Only the number is needed: how many lines in the entries below contain the string "added"?

(Data for the task)

______

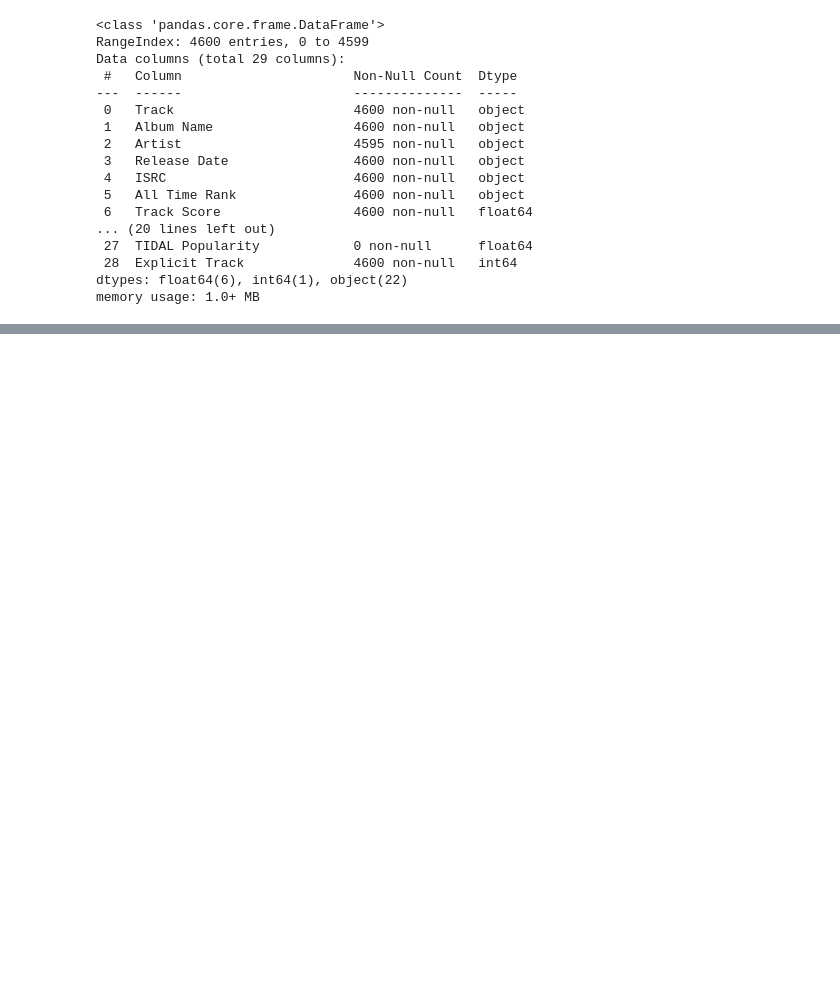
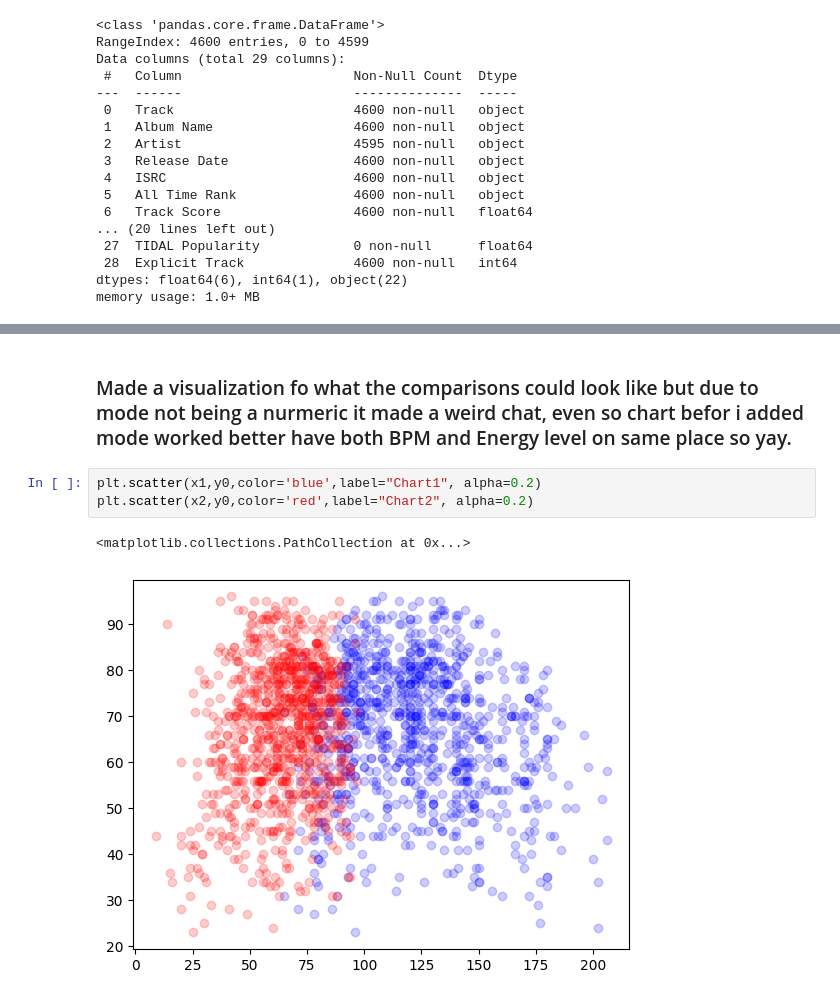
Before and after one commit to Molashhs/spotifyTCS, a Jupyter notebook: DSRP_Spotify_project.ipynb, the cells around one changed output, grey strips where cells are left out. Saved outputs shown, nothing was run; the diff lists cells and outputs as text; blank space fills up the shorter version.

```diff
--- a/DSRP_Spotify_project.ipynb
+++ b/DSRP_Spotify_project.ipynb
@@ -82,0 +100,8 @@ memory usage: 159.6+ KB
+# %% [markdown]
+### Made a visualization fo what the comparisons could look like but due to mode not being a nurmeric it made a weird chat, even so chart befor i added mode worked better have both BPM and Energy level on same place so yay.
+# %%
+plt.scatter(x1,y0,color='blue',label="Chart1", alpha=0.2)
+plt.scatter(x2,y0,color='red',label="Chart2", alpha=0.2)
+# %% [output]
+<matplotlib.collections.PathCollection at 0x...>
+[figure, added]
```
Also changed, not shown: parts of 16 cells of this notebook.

______

(Exercise output) 2